Bob Dylan is about to kick off his AmericanaramA Tour, but he’s about to receive France’s highest honor. It was announced today (June 3) that the Legion d’Honneur awards committee confirmed the 72-year-old singer will receive France’s highest award.
This was a bit controversial, apparently. As France’s The Local (an English language publication that covers news about France) notes, France’s Le Canard Enchainé reported that “Jean-Louis Georgelin, a French army general and Great Chancellor of the Légion d’honneur, was none too pleased to receive the name of Dylan,” citing the songwriter’s anti-war songs like “Blowin’ In The Wind,” and “his pot-smoking past” (possibly using songs like “Rainy Day Women #12 & 35” as evidence).
But in a letter to the daily Le Monde published on Sunday (read a translated version here), Georgelin called the singer-songwriter an “exceptional artist” known in the United States and internationally as a “tremendous singer and great poet.”
Previous American recipients of the Legion d’Honneur award include Wynton Marsalis, Barbra Streisand and Elie Wiesel, as well as hundreds of World War II veterans.
Dylan has yet to issue a statement about the honor, whose award shelf (if he has one) would also include numerous GRAMMYs, an Oscar, a Golden Globe, the Polar Music Prize, a Kennedy Center Honors medal, and membership in both the Rock And Roll Hall Of Fame and the Songwriters Hall Of Fame.
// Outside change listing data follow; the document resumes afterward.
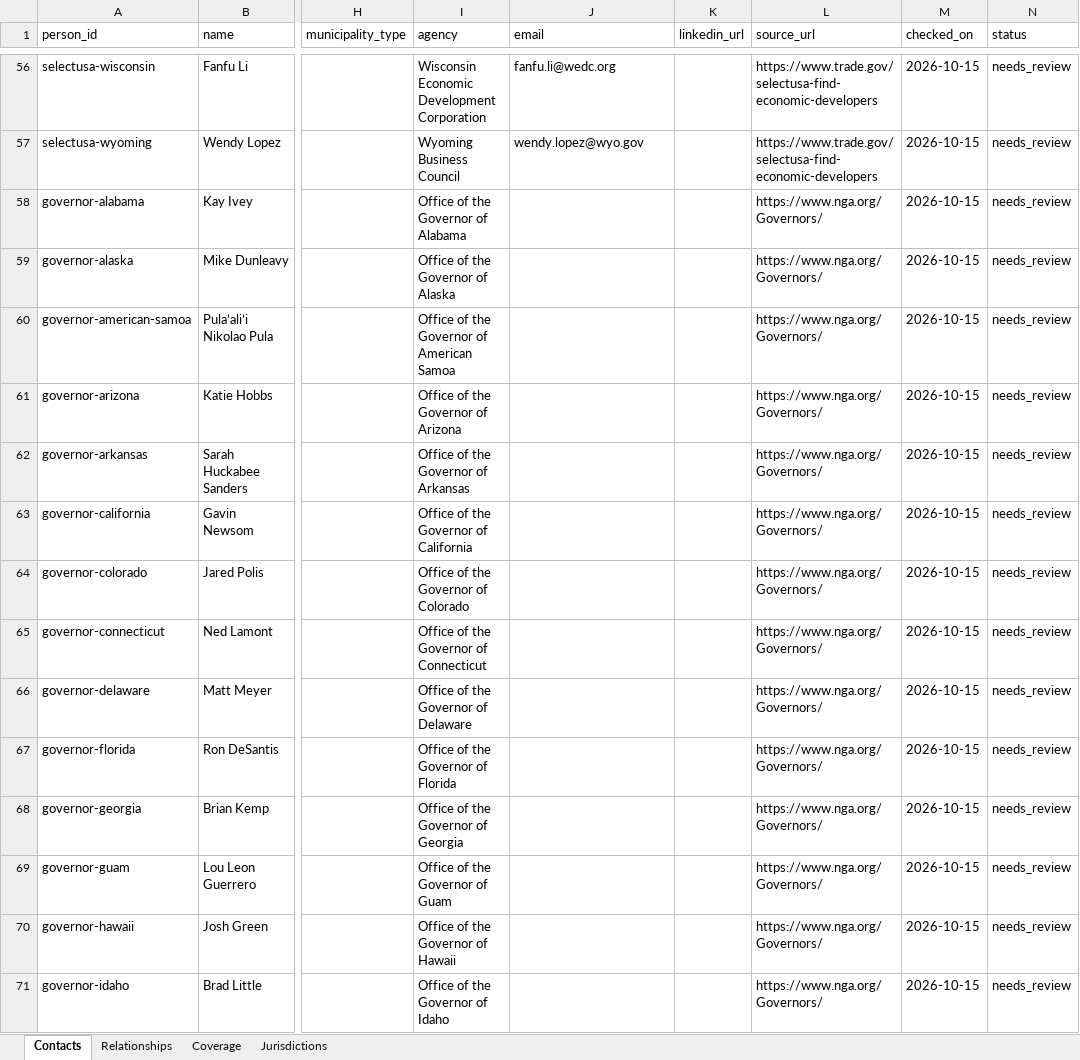
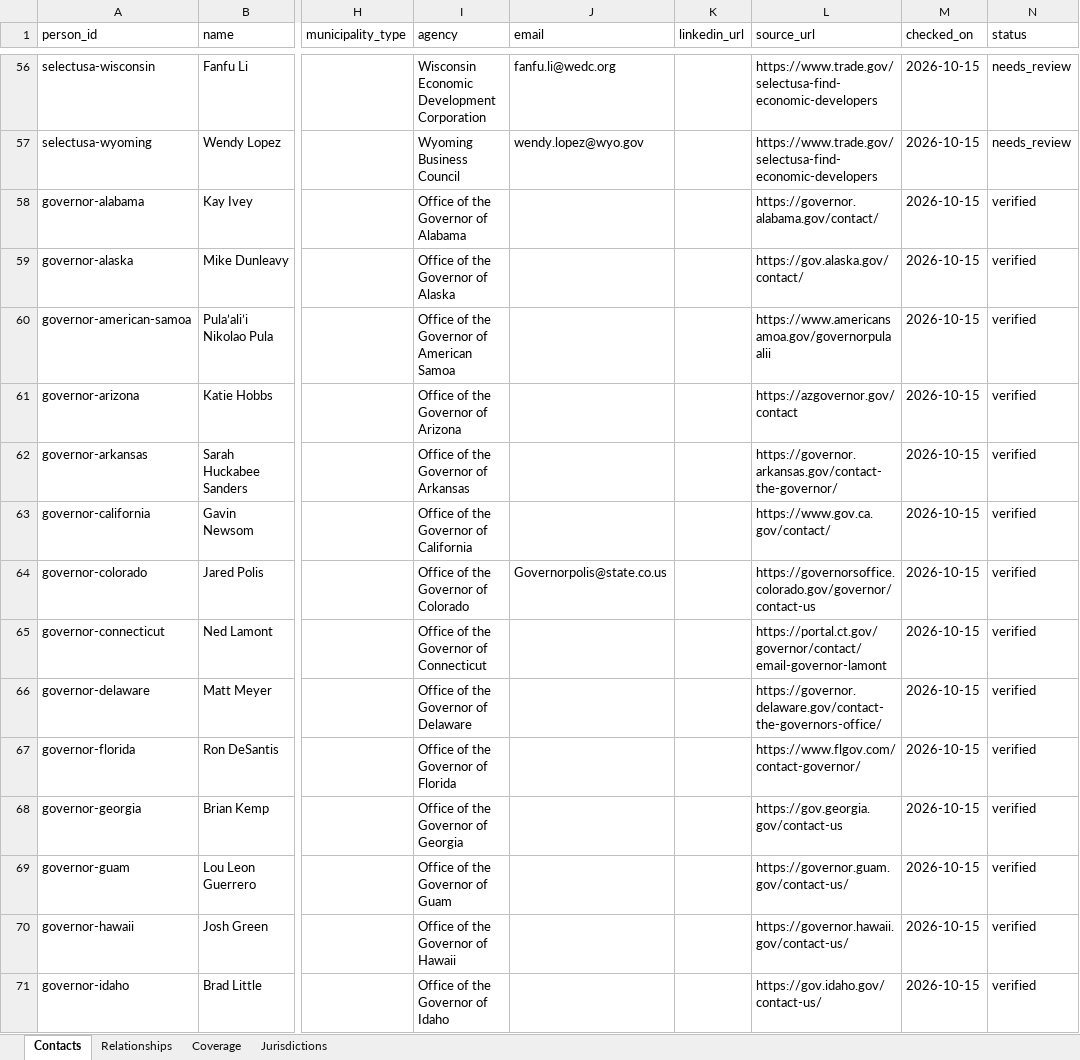
Before and after one commit to PtitsuEm/USA, an Excel workbook: data/contacts.xlsx, sheet Contacts, drawn as a sheet; only a part is shown, gaps mark what is left out; values as stored, in another font and other column widths than the file's, no borders; the diff covers the shown part only; the diff names each change by its address in the sheet, - before the commit and + after, or states it on an @@ line.

Commit message:
Verify official channels and contact portals for all 55 governors

```diff
--- a/data/contacts.xlsx (sheet Contacts)
+++ b/data/contacts.xlsx (sheet Contacts)
-L58 (source_url): https://www.nga.org/Governors/
+L58 (source_url): https://governor.alabama.gov/contact/
-N58:N71 (status): needs_review
+N58:N71 (status): verified
-L59 (source_url): https://www.nga.org/Governors/
+L59 (source_url): https://gov.alaska.gov/contact/
-L60 (source_url): https://www.nga.org/Governors/
+L60 (source_url): https://www.americansamoa.gov/governorpulaalii
-L61 (source_url): https://www.nga.org/Governors/
+L61 (source_url): https://azgovernor.gov/contact
-L62 (source_url): https://www.nga.org/Governors/
+L62 (source_url): https://governor.arkansas.gov/contact-the-governor/
-L63 (source_url): https://www.nga.org/Governors/
+L63 (source_url): https://www.gov.ca.gov/contact/
-J64 (email): (empty)
+J64 (email): Governorpolis@state.co.us
-L64 (source_url): https://www.nga.org/Governors/
+L64 (source_url): https://governorsoffice.colorado.gov/governor/contact-us
-L65 (source_url): https://www.nga.org/Governors/
+L65 (source_url): https://portal.ct.gov/governor/contact/email-governor-lamont
-L66 (source_url): https://www.nga.org/Governors/
+L66 (source_url): https://governor.delaware.gov/contact-the-governors-office/
-L67 (source_url): https://www.nga.org/Governors/
+L67 (source_url): https://www.flgov.com/contact-governor/
-L68 (source_url): https://www.nga.org/Governors/
+L68 (source_url): https://gov.georgia.gov/contact-us
-L69 (source_url): https://www.nga.org/Governors/
+L69 (source_url): https://governor.guam.gov/contact-us/
-L70 (source_url): https://www.nga.org/Governors/
+L70 (source_url): https://governor.hawaii.gov/contact-us/
-L71 (source_url): https://www.nga.org/Governors/
+L71 (source_url): https://gov.idaho.gov/contact-us/
```
Also changed, not shown: 82 edited cells elsewhere in this sheet, sheet Coverage, 5 other files.
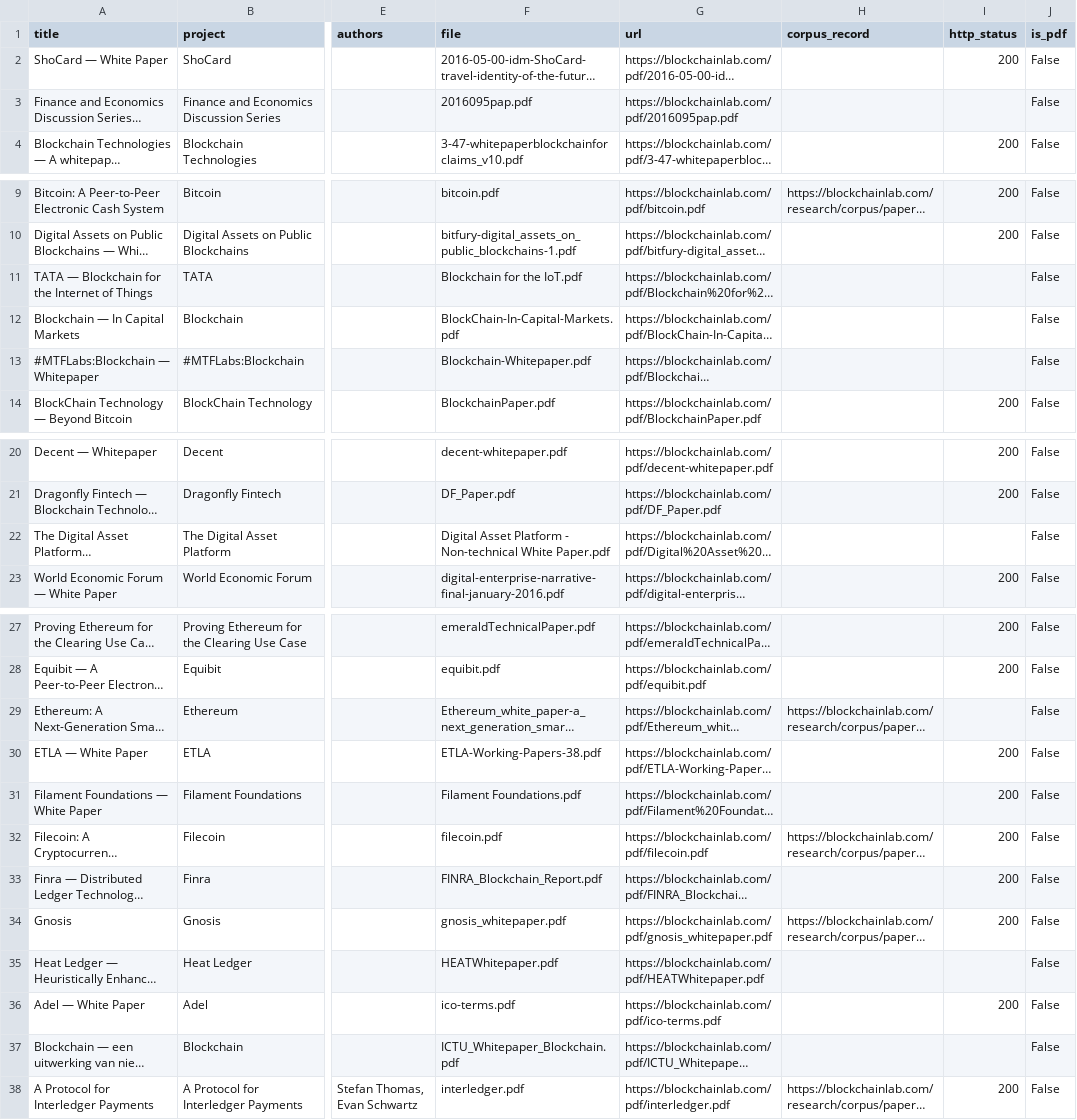
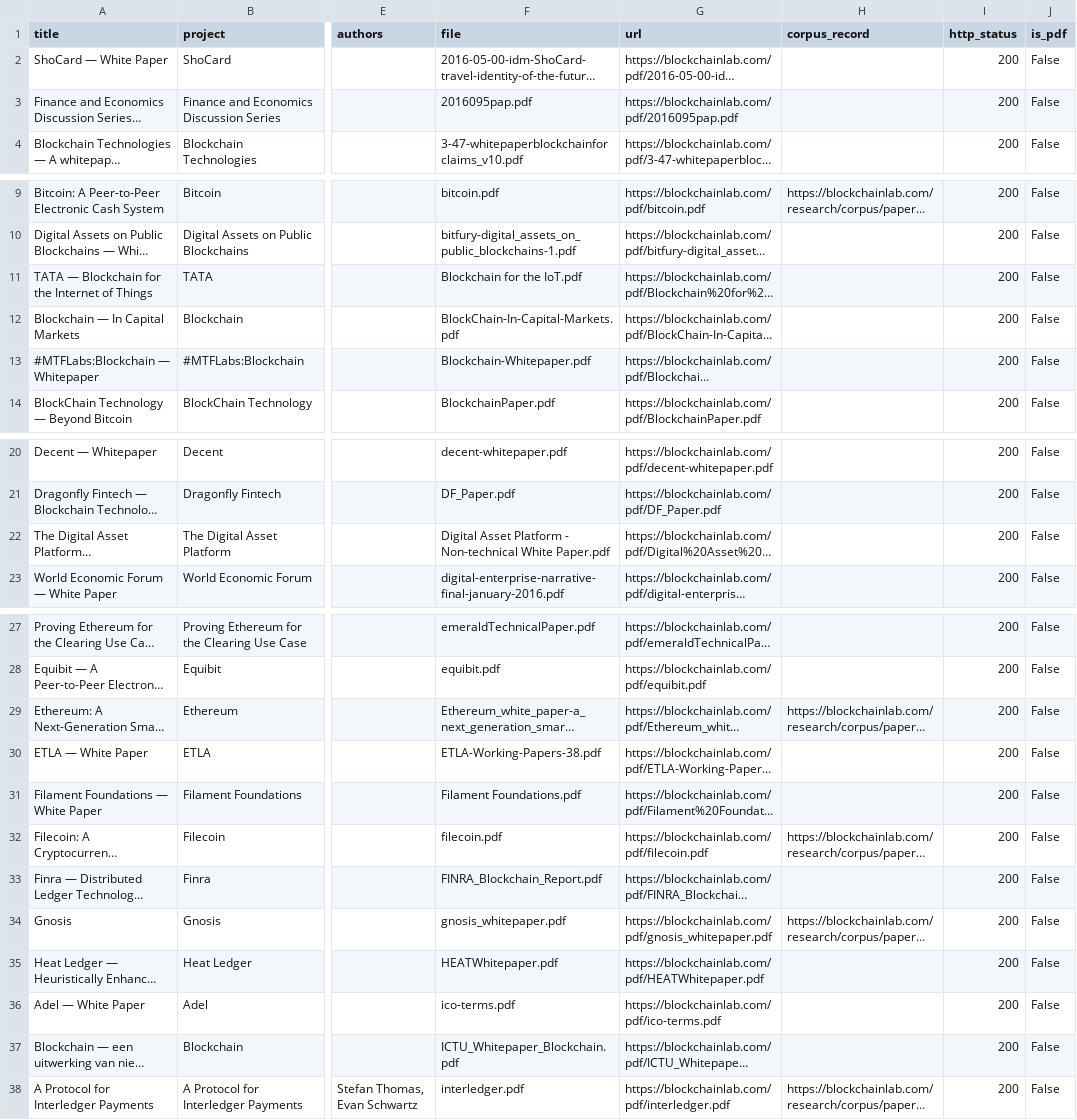
Before and after one commit to Blockchains/whitepapers, a CSV file: index.csv, drawn as a sheet; only a part is shown, gaps mark what is left out; long unchanged cells end in …; the diff names each change by its address in the sheet, - before the commit and + after, or states it on an @@ line.

Commit message:
refresh index 2026-10-03

```diff
--- a/index.csv
+++ b/index.csv
-I3 (http_status): (empty)
+I3 (http_status): 200
-I11:I13 (http_status): (empty)
+I11:I13 (http_status): 200
-I22 (http_status): (empty)
+I22 (http_status): 200
-I29 (http_status): (empty)
+I29 (http_status): 200
-I35 (http_status): (empty)
+I35 (http_status): 200
-I37 (http_status): (empty)
+I37 (http_status): 200
```
Also changed, not shown: 2 other files.
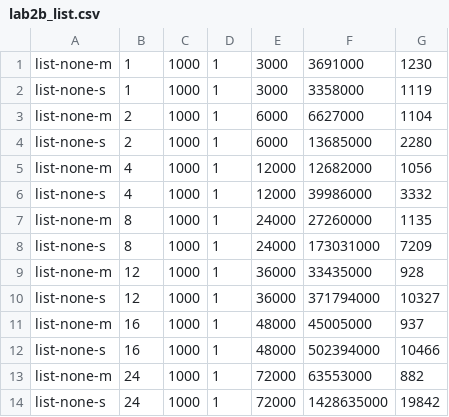
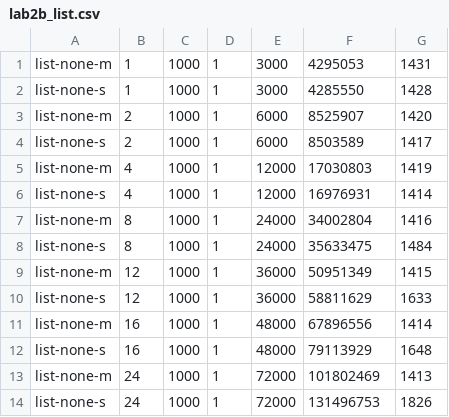
Before and after one commit to lhy-loveworld/CS111, a CSV file: Proj2B/lab2b_list.csv, drawn as a sheet.

```diff
--- a/Proj2B/lab2b_list.csv
+++ b/Proj2B/lab2b_list.csv
@@ -1,14 +1,14 @@
-list-none-m,1,1000,1,3000,3691000,1230
-list-none-s,1,1000,1,3000,3358000,1119
-list-none-m,2,1000,1,6000,6627000,1104
-list-none-s,2,1000,1,6000,13685000,2280
-list-none-m,4,1000,1,12000,12682000,1056
-list-none-s,4,1000,1,12000,39986000,3332
-list-none-m,8,1000,1,24000,27260000,1135
-list-none-s,8,1000,1,24000,173031000,7209
-list-none-m,12,1000,1,36000,33435000,928
-list-none-s,12,1000,1,36000,371794000,10327
-list-none-m,16,1000,1,48000,45005000,937
-list-none-s,16,1000,1,48000,502394000,10466
-list-none-m,24,1000,1,72000,63553000,882
-list-none-s,24,1000,1,72000,1428635000,19842
+list-none-m,1,1000,1,3000,4295053,1431
+list-none-s,1,1000,1,3000,4285550,1428
+list-none-m,2,1000,1,6000,8525907,1420
+list-none-s,2,1000,1,6000,8503589,1417
+list-none-m,4,1000,1,12000,17030803,1419
+list-none-s,4,1000,1,12000,16976931,1414
+list-none-m,8,1000,1,24000,34002804,1416
+list-none-s,8,1000,1,24000,35633475,1484
+list-none-m,12,1000,1,36000,50951349,1415
+list-none-s,12,1000,1,36000,58811629,1633
+list-none-m,16,1000,1,48000,67896556,1414
+list-none-s,16,1000,1,48000,79113929,1648
+list-none-m,24,1000,1,72000,101802469,1413
+list-none-s,24,1000,1,72000,131496753,1826
```
Also changed, not shown: 2 other files.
Last year, he added the Presidential Medal Of Freedom, America’s highest civilian honor.
— Brian Ives, Radio.com